"Slow Down is a frenetic first novel...full of unedifying characters scrambling for the elusive, perhaps imaginary, brass ring."
"Lee Matthew Goldberg writes like a young Bret Easton Ellis doing a line of uncut Denis Johnson off the back of a public urinal. Memorable in the best possible way, also mostly illegal, Goldberg's Slow Down is a mad man's tour of Manhattan's vices, follies, and ultimate betrayals."
--Urban Waite, author of The Terror of Living and Sometimes the Wolf
"What would happen if one of Raymond Chandler's 1940's femme fatales were to join forces with one of Jay McInerney's enfant terribles? Lee Matthew Goldberg wrings every delectable trope imaginable out of this mashup while still managing a fresh spin.
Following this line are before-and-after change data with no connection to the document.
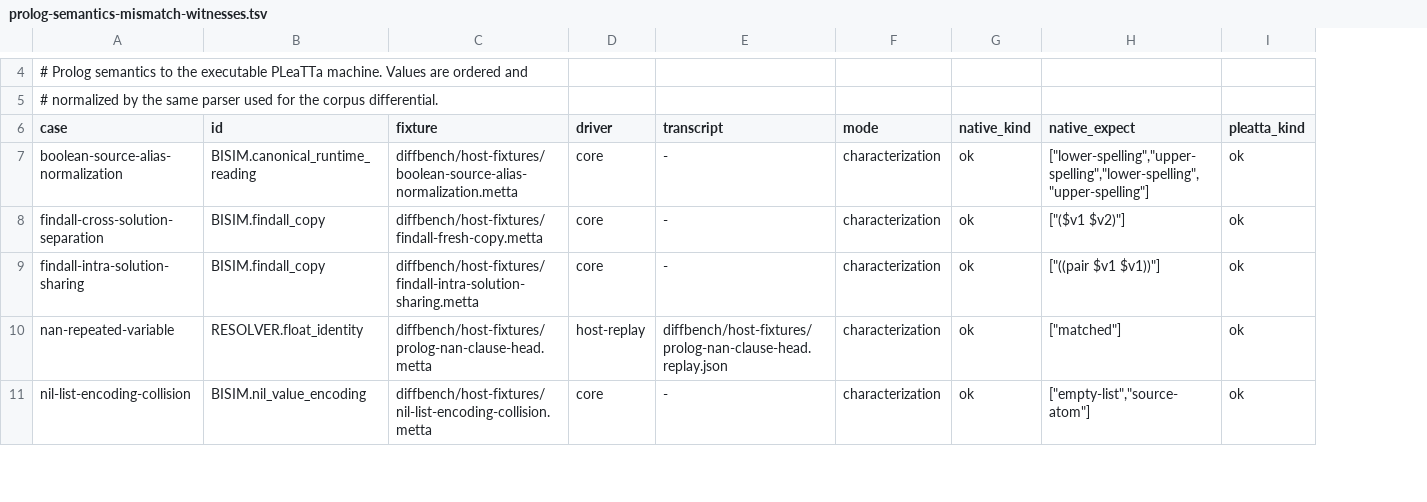
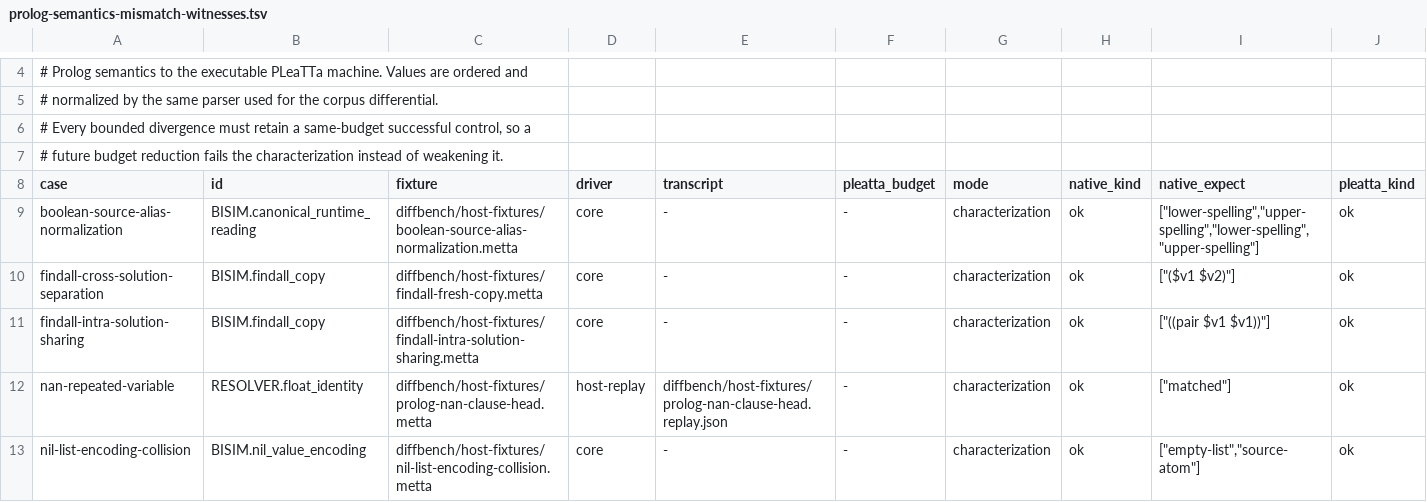
Before and after one commit to godelclaw/LeaTTa, a TSV file: diffbench/prolog-semantics-mismatch-witnesses.tsv, drawn as a sheet; only a part is shown, gaps mark what is left out; addresses are those after the commit; rows hold the shown columns only; the diff covers the shown part only; the diff names each change by its address in the sheet, - before the commit and + after, or states it on an @@ line.

Commit message:
PLeaTTa: expose streaming catch macro divergence

```diff
--- a/diffbench/prolog-semantics-mismatch-witnesses.tsv
+++ b/diffbench/prolog-semantics-mismatch-witnesses.tsv
+column F (pleatta_budget), rows 9-13: all -
+row 6: # Every bounded divergence must retain a same-budget successful control, so a
+row 7: # future budget reduction fails the characterization instead of weakening it.
```
Also changed, not shown: 2 added rows elsewhere in this file, diffbench/prolog-semantics-obligations.tsv, 7 other files.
A writer to watch out for."
--David Kukoff, author of Children of the Canyon
"Slow Down starts fast and gets faster quick, gunning through yellow streetlights on its way to a full collision with your shattered soul. Lee Matthew Goldberg takes on the American Zeitgeist in this stunning debut."
--Stephen Jay Schwartz, LA Times bestselling author of Boulevard and Beat
"Slow Down is a brilliant rush of a work charting the rise and fall of Noah and other pretentious losers. Savor this book."
"Dark and hard-boiled writing that grabs you by the throat. Slow Down is one of those rare novels that's so good you want it to go on forever!"
"Dark and hard-boiled writing that grabs you by the throat. Slow Down is one of those rare novels that's so good you want it to go on forever!"
--Nick Pengelley, author of Ryder: An Ayesha Ryder Novel
"The plot takes off...there's no denying it's fun to watch rich snots destroy themselves."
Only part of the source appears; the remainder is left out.